The irori cabin, built by my father just for amusement in the yard of our house, has the interior having a raised floor and an earth floor. The raised floor is furnished with an irori fireplace and has a space enough to place two low tables beside the fireplace. In addition, being equipped with an extractor fan, we can discharge smoke when we make some fire in a table-top hibachi etc. Beside the cabin, there is a small kitchen with gas and water supply, allowing us to cook some simple foods. Also, hot water supply from the flash water heater is convenient for washing dirty dishes and tableware after the party. In a nutshell, the irori cabin seems a perfect facility for a home drinking party.
Last Saturday, I invited friends to this irori cabin and held a sake drinking party.
At first, I planned that we would leisurely drink sake while grilling some dried fish and vegetables on a shichirin brazier. However, since someone said he would kindly bring some lamb meat, so I prepared a tabletop BBQ hibachi.
We used the shichirin brazier and BBQ hibachi to cook dried salmon, shiitake mushroom, green onion, komai fish, etc. Also, we cooked some lamb meat and oysters on the BBQ hibachi.
As to sake, there were Kirinzan, Ofuku-masamune, Yoitashuu, and Katsuho from Niigata Prefecture, Daiginjo Bon Bingakoi, Daiginjo Taruzake, and Oomiki from Sawanoi of Tokyo, and Kikuhime Nigorizake from Ishikawa Prefecture. In addition, someone brought us some mysterious white liquid (I can't tell details of the contents for some reason, though).

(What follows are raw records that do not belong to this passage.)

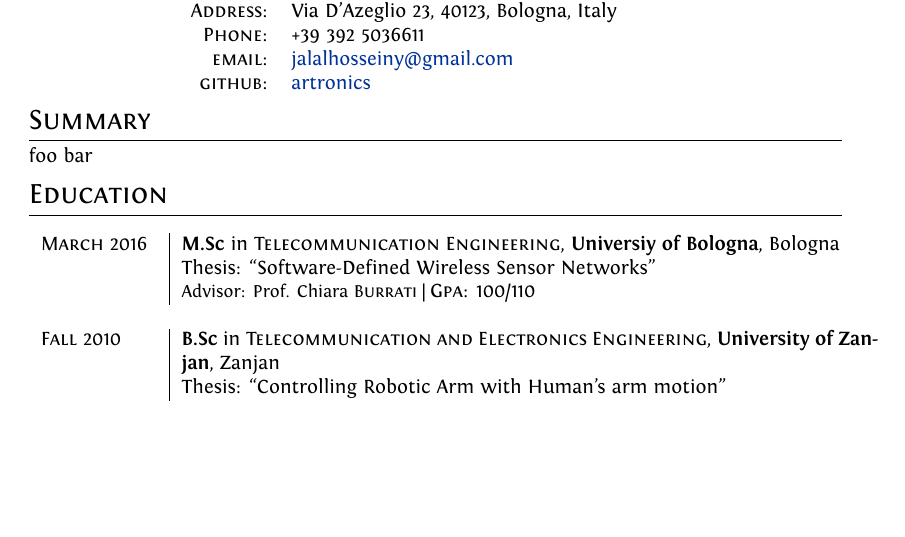
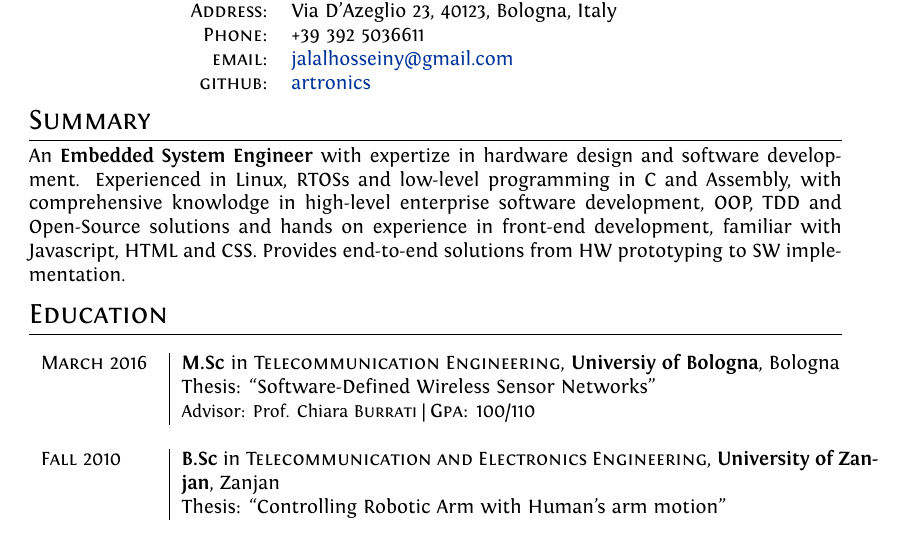
Before and after one commit to artronics/cv, a LaTeX CV (cv.tex, which reads summaries/embsys_t3lab.tex): part of page 1 of 2 before the commit and part of page 1 of 3 after it, cut so that both start at the same text, the shorter picture padded with empty space. Compiled offline with XeLaTeX.

Commit message:
add summery

```diff
--- a/summaries/embsys_t3lab.tex
+++ b/summaries/embsys_t3lab.tex
@@ -1 +1,4 @@
-foo bar
+An \textbf{Embedded System Engineer} with expertize in hardware design and software development. Experienced in Linux,
+RTOSs and low-level programming in C and Assembly, with comprehensive knowlodge in high-level
+enterprise software development, OOP, TDD and Open-Source solutions and hands on experience in front-end development,
+familiar with Javascript, HTML and CSS. Provides end-to-end solutions from HW prototyping to SW implementation.
```
Also changed, not shown: cv.pdf.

By the way, what was the Daiginjo Taruzake? Normally, they fill regular sake or other low-priced sake in a wooden sake cask to make a taruzake. After several days, the sake will take the scent of the cedar used for the cask and make sake with a fresh cedar scent. So, it is quite strange to use aromatic sake such as daiginjo for making a taruzake.
Anyway, if there is sake in front of us, we cannot help but drink it. Each of us, of course, had a try of this special sake. After a sip of it, the taste was not bad but with a strong scent of cedar cask. According to the lady who brought this sake, this daiginjo taruzake seemed to have been prepared by a sake shop from curiosity. Wow, they are quite an adventurous sake shop! However, we all agreed that using expensive daiginjo for taruzake was wasteful.
By the way, I must tell Tsubame san in Nagaoka City, Niigata, "Thank you for the bottle of Katsuho, we all enjoyed your sake. It was very nice."